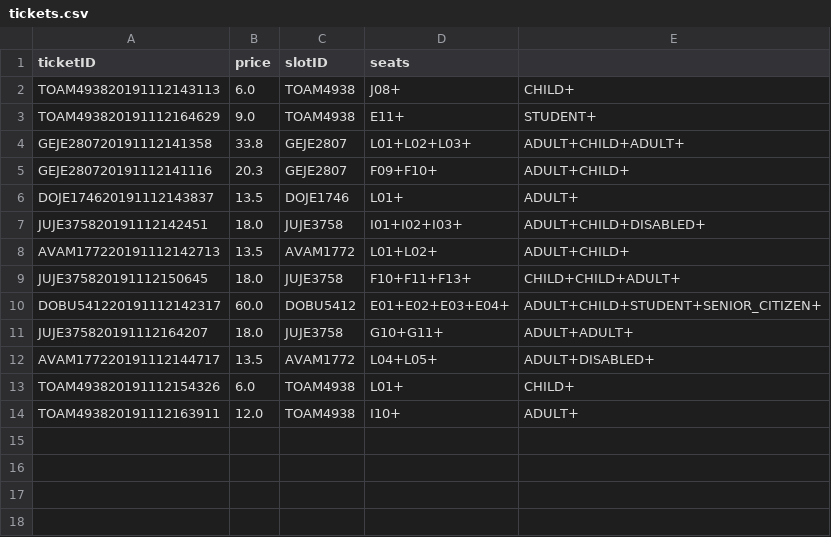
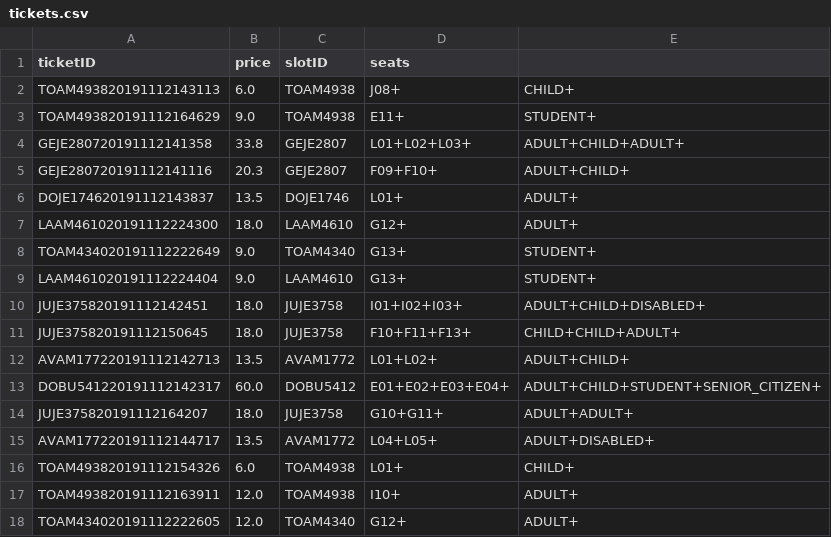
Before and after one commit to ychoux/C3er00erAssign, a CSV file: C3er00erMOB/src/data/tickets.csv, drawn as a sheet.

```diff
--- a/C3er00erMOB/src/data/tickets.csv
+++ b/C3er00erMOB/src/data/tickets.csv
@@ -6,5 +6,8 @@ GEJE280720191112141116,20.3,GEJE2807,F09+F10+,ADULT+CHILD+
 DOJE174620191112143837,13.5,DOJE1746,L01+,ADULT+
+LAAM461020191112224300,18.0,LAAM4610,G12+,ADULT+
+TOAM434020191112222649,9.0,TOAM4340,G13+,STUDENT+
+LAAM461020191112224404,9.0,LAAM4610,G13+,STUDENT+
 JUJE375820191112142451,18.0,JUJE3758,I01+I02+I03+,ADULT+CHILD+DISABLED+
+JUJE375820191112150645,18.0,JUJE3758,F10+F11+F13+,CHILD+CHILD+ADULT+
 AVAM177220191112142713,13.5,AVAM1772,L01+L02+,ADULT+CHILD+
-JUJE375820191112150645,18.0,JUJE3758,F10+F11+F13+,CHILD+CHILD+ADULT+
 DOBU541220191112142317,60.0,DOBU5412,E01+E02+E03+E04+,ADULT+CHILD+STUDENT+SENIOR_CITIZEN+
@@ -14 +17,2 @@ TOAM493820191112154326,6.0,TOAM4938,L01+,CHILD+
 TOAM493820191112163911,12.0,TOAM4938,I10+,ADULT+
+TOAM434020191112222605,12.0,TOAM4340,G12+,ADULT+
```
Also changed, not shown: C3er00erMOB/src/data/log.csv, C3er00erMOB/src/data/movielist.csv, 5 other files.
= = = = =
» Instructions for the task
Where in the records does the word "data" appear? Copy each line that holds it.

» Response for this exercise
Before and after one commit to ychoux/C3er00erAssign, a CSV file: C3er00erMOB/src/data/tickets.csv, drawn as a sheet.
--- a/C3er00erMOB/src/data/tickets.csv
+++ b/C3er00erMOB/src/data/tickets.csv
Also changed, not shown: C3er00erMOB/src/data/log.csv, C3er00erMOB/src/data/movielist.csv, 5 other files.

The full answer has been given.